About Creative Commons

Creative Commons is an international nonprofit that offers free flexible copyright management tools for creative work.
The internet and digital technologies provide us with an enormous potential to access and share knowledge. Information can be communicated in an instant across the globe, cheaply and with good quality, by even the most basic internet user. However, while the technology has the capacity, the traditional approaches to managing copyright limits the reuse of material and significantly hamper its negotiability in the digital environment.

A number of copyight experts, most notably Professor Lawrence Lessig of Harvard University, frustrated by the fact that technology offered so much but that negotiability of copyright material was so cumbersome, came up with the idea of the Creative Commons. Lessig’s vision was for a space in the internet world where people could share and reuse copyright material without fear of being sued – a creative commons. To create this, copyright owners would use a generic licence to give permission in advance for certain uses of their material. Rather than the ‘all rights reserved’ of traditional copyright law, Lessig aimed to create a voluntary ‘some rights reserved’ system.

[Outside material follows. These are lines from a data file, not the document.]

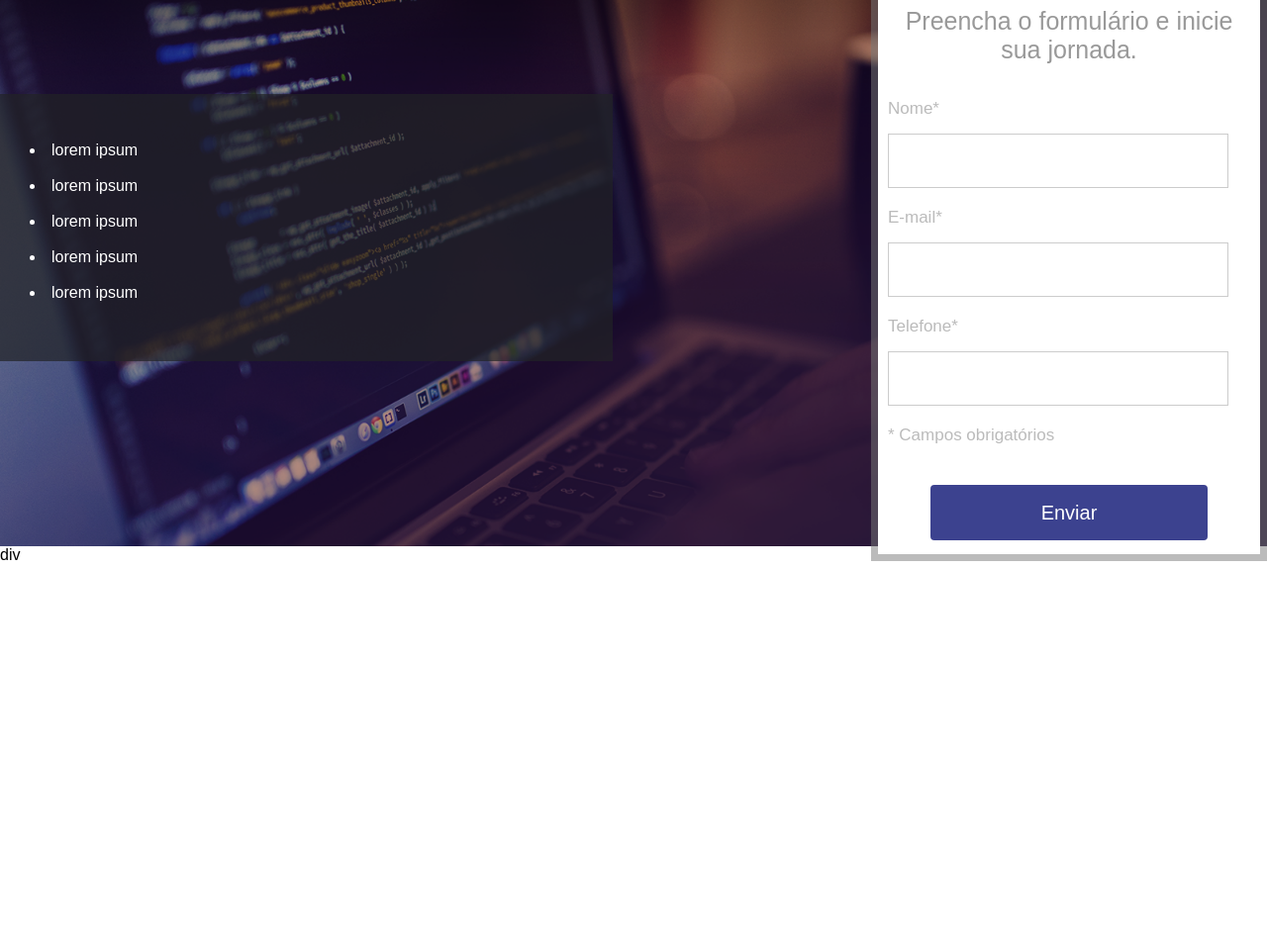
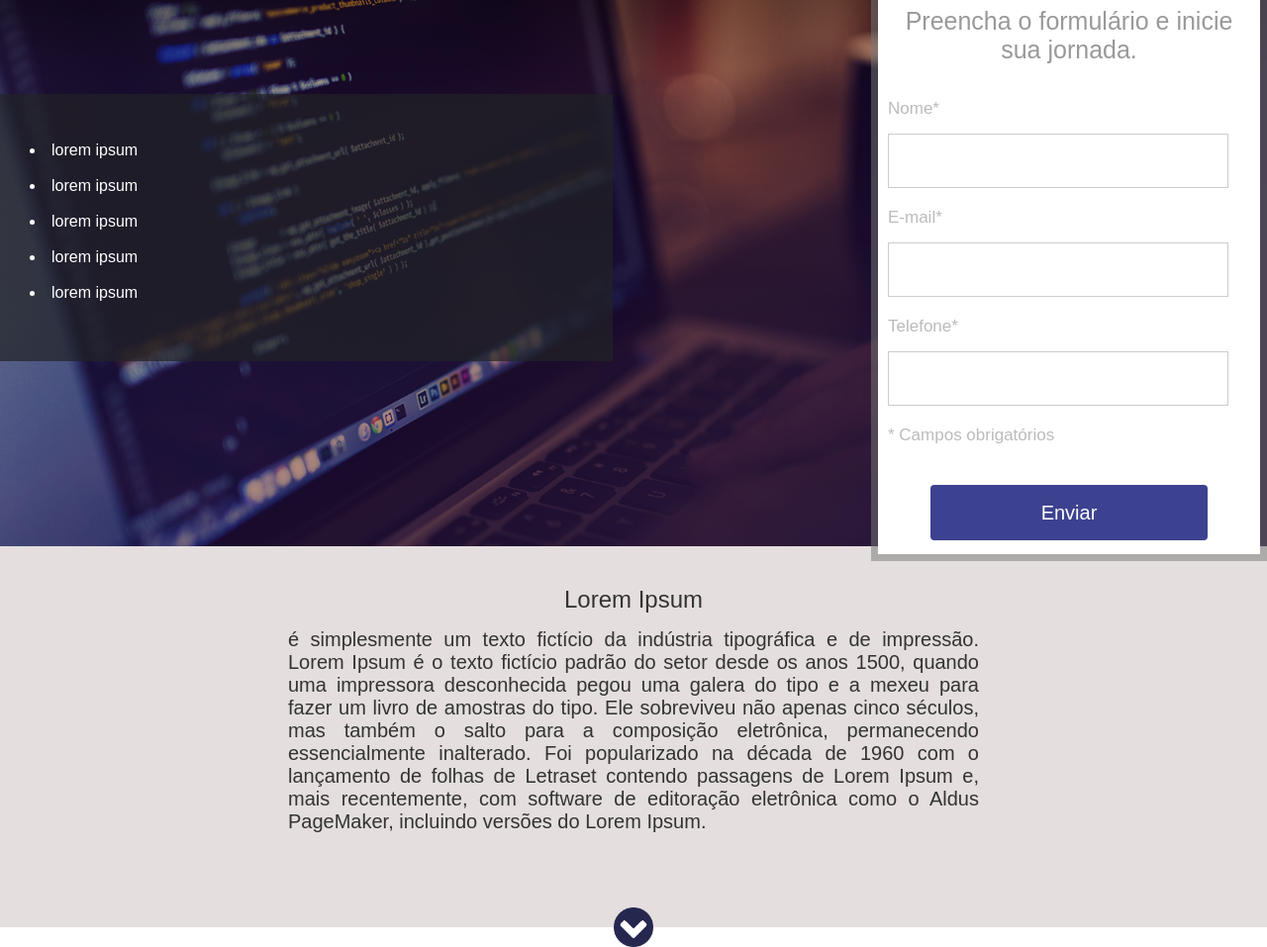
Before and after one commit to Andremachado82/Danki-Projeto-01, a plain HTML site: page index.html in a window 1280 px wide. Shown: the part 65-1022 px from the top of the page at 99% size. Before the commit the page ends 800 px from the top, so only its background shows below. Drawn offline with Linux system fonts and the light colour scheme.

Commit message:
Criando seção 01

```diff
--- a/css/styles.css
+++ b/css/styles.css
@@ -125,3 +125,36 @@ html, body {
   margin-top: 18px;
   color: white;
 }
+
+.containerSection {
+  padding: 40px 0;
+  background-color:  rgb(228, 222, 222);
+  text-align: center;
+}
+
+.containerSection h2 {
+  color: #333;
+  font-weight: normal;
+}
+
+.containerSection p {
+  color: #333;
+  margin: 15px 0;
+  font-size: 20px;
+  width: 698px;
+  display: inline-block;
+  text-align: justify;
+}
+
+.arrow {
+  position: relative;
+  top: 60px;
+  width: 40px;
+  height: 40px;
+  left: 50%;
+  margin-left: -20px;
+  background-image: url('../images/arrow.png');
+  background-size: 100% 100%;
+  text-align: center;
+
+}
--- a/index.html
+++ b/index.html
@@ -56,8 +56,25 @@
       </div>
   </div>
 
-  <section>
-    div
-  </section>
+  <div class="containerSection">
+    <div class="center">
+      <h2>Lorem Ipsum</h2>
+      <p>
+          é simplesmente um texto fictício da indústria tipográfica e
+          de impressão. Lorem Ipsum é o texto fictício padrão do setor desde os anos
+           1500, quando uma impressora desconhecida pegou uma galera do tipo e a
+           mexeu para fazer um livro de amostras do tipo. Ele sobreviveu não apenas
+           cinco séculos, mas também o salto para a composição eletrônica, permanecendo
+           essencialmente inalterado. Foi popularizado na década de 1960 com o lançamento
+            de folhas de Letraset contendo passagens de Lorem Ipsum e, mais recentemente,
+            com software de editoração eletrônica como o Aldus PageMaker, incluindo versões
+             do Lorem Ipsum.
+      </p>
+    </div>
+
+    <div class="arrow"></div>
+  </div>
+
+
 </body>
 </html>
```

Creative Commons is now a worldwide project that encourages copyright owners to allow others to share, reuse and remix their material, legally. We offer a range of licences that creators can use to manage their copyright in the online environment, each offering its own specific protections and freedoms. We have built upon the “all rights reserved” of traditional copyright to create a voluntary “some rights reserved” system.

Creative Commons are a nonprofit. All of the tools, internationally, are free.

Want to know more?

Our site has more information on Creative Commons Australia and about the Australian licences, as well as downloadable fact sheets and other resources. For information on areas of interest, see our Topic links on the right of each page.

Creative Commons’ international site has more information on:

the history and theory behind Creative Commons
the basic licence protocols and the baseline rights associated with the CC standard licences
the legal concepts, including information on the public domain, the commons, open content and intellectual property conservancies
the Licence Chooser which helps you select and apply the licence that is right for you
best examples for marking and attributing CC licences and material
things to think about before using a Creative Commons licence
CC press releases